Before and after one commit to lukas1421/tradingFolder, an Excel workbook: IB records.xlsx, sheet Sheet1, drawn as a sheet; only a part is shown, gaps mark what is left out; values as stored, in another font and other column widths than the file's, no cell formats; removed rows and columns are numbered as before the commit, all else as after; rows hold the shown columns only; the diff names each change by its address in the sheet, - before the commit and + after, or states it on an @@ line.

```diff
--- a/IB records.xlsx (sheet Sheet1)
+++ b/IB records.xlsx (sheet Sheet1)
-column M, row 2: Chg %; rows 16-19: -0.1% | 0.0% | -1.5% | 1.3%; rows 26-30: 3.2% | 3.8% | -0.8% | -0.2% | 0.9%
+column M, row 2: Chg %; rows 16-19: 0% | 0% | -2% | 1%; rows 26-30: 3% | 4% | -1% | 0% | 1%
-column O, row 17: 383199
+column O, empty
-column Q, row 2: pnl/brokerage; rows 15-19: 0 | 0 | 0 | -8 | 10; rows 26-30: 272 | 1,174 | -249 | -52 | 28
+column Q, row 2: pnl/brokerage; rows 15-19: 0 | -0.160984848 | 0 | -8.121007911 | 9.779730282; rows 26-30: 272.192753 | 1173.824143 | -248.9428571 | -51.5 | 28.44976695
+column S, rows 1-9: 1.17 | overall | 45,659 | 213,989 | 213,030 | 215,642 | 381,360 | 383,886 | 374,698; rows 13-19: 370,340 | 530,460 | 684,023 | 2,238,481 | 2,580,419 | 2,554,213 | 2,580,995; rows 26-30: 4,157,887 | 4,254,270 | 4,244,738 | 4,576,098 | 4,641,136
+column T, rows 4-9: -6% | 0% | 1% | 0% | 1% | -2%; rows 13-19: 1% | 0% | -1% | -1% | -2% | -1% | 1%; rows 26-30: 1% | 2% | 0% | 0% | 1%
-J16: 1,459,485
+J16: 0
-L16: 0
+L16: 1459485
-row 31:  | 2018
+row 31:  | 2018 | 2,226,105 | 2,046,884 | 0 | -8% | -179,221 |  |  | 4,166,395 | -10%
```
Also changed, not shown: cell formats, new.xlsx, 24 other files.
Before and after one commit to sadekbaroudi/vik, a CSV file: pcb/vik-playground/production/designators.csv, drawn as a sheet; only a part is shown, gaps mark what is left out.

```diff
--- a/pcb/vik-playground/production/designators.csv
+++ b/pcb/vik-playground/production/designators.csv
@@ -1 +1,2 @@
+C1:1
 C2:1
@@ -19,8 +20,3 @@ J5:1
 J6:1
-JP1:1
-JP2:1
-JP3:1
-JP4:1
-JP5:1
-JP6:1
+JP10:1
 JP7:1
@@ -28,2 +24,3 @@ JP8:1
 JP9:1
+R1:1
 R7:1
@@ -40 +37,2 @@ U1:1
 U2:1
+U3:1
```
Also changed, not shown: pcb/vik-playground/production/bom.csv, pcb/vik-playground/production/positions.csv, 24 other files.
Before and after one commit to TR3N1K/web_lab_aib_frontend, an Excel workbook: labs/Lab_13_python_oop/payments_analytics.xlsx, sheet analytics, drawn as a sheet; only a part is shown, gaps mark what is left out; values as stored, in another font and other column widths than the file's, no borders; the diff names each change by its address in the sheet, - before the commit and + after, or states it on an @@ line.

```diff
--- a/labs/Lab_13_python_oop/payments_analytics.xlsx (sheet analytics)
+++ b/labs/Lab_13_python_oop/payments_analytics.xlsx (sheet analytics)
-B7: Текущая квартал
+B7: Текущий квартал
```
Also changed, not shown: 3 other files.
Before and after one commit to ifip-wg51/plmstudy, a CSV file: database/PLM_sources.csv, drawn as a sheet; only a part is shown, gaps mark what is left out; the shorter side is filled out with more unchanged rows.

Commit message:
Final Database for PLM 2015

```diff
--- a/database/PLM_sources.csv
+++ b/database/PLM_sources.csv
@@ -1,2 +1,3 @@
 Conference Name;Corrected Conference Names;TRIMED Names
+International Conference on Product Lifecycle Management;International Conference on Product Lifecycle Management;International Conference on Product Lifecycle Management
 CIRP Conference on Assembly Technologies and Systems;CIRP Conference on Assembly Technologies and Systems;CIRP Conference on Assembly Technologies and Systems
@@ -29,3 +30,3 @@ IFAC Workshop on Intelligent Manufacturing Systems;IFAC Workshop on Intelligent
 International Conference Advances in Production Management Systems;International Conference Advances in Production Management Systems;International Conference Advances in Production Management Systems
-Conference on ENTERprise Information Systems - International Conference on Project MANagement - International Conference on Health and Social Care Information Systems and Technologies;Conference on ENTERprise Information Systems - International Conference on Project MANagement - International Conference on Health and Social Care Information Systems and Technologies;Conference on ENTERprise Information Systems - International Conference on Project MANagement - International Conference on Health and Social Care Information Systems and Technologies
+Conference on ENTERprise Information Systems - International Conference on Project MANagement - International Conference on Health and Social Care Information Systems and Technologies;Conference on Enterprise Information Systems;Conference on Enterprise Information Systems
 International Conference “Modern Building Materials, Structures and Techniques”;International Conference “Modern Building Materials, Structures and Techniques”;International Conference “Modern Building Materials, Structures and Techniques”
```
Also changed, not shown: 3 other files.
----
* **Exercise**
Set down the data above once more so that nothing differs from the original.

* **Solution to this task**
Before and after one commit to lukas1421/tradingFolder, an Excel workbook: IB records.xlsx, sheet Sheet1, drawn as a sheet; only a part is shown, gaps mark what is left out; values as stored, in another font and other column widths than the file's, no cell formats; removed rows and columns are numbered as before the commit, all else as after; rows hold the shown columns only; the diff names each change by its address in the sheet, - before the commit and + after, or states it on an @@ line.

```diff
--- a/IB records.xlsx (sheet Sheet1)
+++ b/IB records.xlsx (sheet Sheet1)
-column M, row 2: Chg %; rows 16-19: -0.1% | 0.0% | -1.5% | 1.3%; rows 26-30: 3.2% | 3.8% | -0.8% | -0.2% | 0.9%
+column M, row 2: Chg %; rows 16-19: 0% | 0% | -2% | 1%; rows 26-30: 3% | 4% | -1% | 0% | 1%
-column O, row 17: 383199
+column O, empty
-column Q, row 2: pnl/brokerage; rows 15-19: 0 | 0 | 0 | -8 | 10; rows 26-30: 272 | 1,174 | -249 | -52 | 28
+column Q, row 2: pnl/brokerage; rows 15-19: 0 | -0.160984848 | 0 | -8.121007911 | 9.779730282; rows 26-30: 272.192753 | 1173.824143 | -248.9428571 | -51.5 | 28.44976695
+column S, rows 1-9: 1.17 | overall | 45,659 | 213,989 | 213,030 | 215,642 | 381,360 | 383,886 | 374,698; rows 13-19: 370,340 | 530,460 | 684,023 | 2,238,481 | 2,580,419 | 2,554,213 | 2,580,995; rows 26-30: 4,157,887 | 4,254,270 | 4,244,738 | 4,576,098 | 4,641,136
+column T, rows 4-9: -6% | 0% | 1% | 0% | 1% | -2%; rows 13-19: 1% | 0% | -1% | -1% | -2% | -1% | 1%; rows 26-30: 1% | 2% | 0% | 0% | 1%
-J16: 1,459,485
+J16: 0
-L16: 0
+L16: 1459485
-row 31:  | 2018
+row 31:  | 2018 | 2,226,105 | 2,046,884 | 0 | -8% | -179,221 |  |  | 4,166,395 | -10%
```
Also changed, not shown: cell formats, new.xlsx, 24 other files.
Before and after one commit to sadekbaroudi/vik, a CSV file: pcb/vik-playground/production/designators.csv, drawn as a sheet; only a part is shown, gaps mark what is left out.

```diff
--- a/pcb/vik-playground/production/designators.csv
+++ b/pcb/vik-playground/production/designators.csv
@@ -1 +1,2 @@
+C1:1
 C2:1
@@ -19,8 +20,3 @@ J5:1
 J6:1
-JP1:1
-JP2:1
-JP3:1
-JP4:1
-JP5:1
-JP6:1
+JP10:1
 JP7:1
@@ -28,2 +24,3 @@ JP8:1
 JP9:1
+R1:1
 R7:1
@@ -40 +37,2 @@ U1:1
 U2:1
+U3:1
```
Also changed, not shown: pcb/vik-playground/production/bom.csv, pcb/vik-playground/production/positions.csv, 24 other files.
Before and after one commit to TR3N1K/web_lab_aib_frontend, an Excel workbook: labs/Lab_13_python_oop/payments_analytics.xlsx, sheet analytics, drawn as a sheet; only a part is shown, gaps mark what is left out; values as stored, in another font and other column widths than the file's, no borders; the diff names each change by its address in the sheet, - before the commit and + after, or states it on an @@ line.

```diff
--- a/labs/Lab_13_python_oop/payments_analytics.xlsx (sheet analytics)
+++ b/labs/Lab_13_python_oop/payments_analytics.xlsx (sheet analytics)
-B7: Текущая квартал
+B7: Текущий квартал
```
Also changed, not shown: 3 other files.
Before and after one commit to ifip-wg51/plmstudy, a CSV file: database/PLM_sources.csv, drawn as a sheet; only a part is shown, gaps mark what is left out; the shorter side is filled out with more unchanged rows.

Commit message:
Final Database for PLM 2015

```diff
--- a/database/PLM_sources.csv
+++ b/database/PLM_sources.csv
@@ -1,2 +1,3 @@
 Conference Name;Corrected Conference Names;TRIMED Names
+International Conference on Product Lifecycle Management;International Conference on Product Lifecycle Management;International Conference on Product Lifecycle Management
 CIRP Conference on Assembly Technologies and Systems;CIRP Conference on Assembly Technologies and Systems;CIRP Conference on Assembly Technologies and Systems
@@ -29,3 +30,3 @@ IFAC Workshop on Intelligent Manufacturing Systems;IFAC Workshop on Intelligent
 International Conference Advances in Production Management Systems;International Conference Advances in Production Management Systems;International Conference Advances in Production Management Systems
-Conference on ENTERprise Information Systems - International Conference on Project MANagement - International Conference on Health and Social Care Information Systems and Technologies;Conference on ENTERprise Information Systems - International Conference on Project MANagement - International Conference on Health and Social Care Information Systems and Technologies;Conference on ENTERprise Information Systems - International Conference on Project MANagement - International Conference on Health and Social Care Information Systems and Technologies
+Conference on ENTERprise Information Systems - International Conference on Project MANagement - International Conference on Health and Social Care Information Systems and Technologies;Conference on Enterprise Information Systems;Conference on Enterprise Information Systems
 International Conference “Modern Building Materials, Structures and Techniques”;International Conference “Modern Building Materials, Structures and Techniques”;International Conference “Modern Building Materials, Structures and Techniques”
```
Also changed, not shown: 3 other files.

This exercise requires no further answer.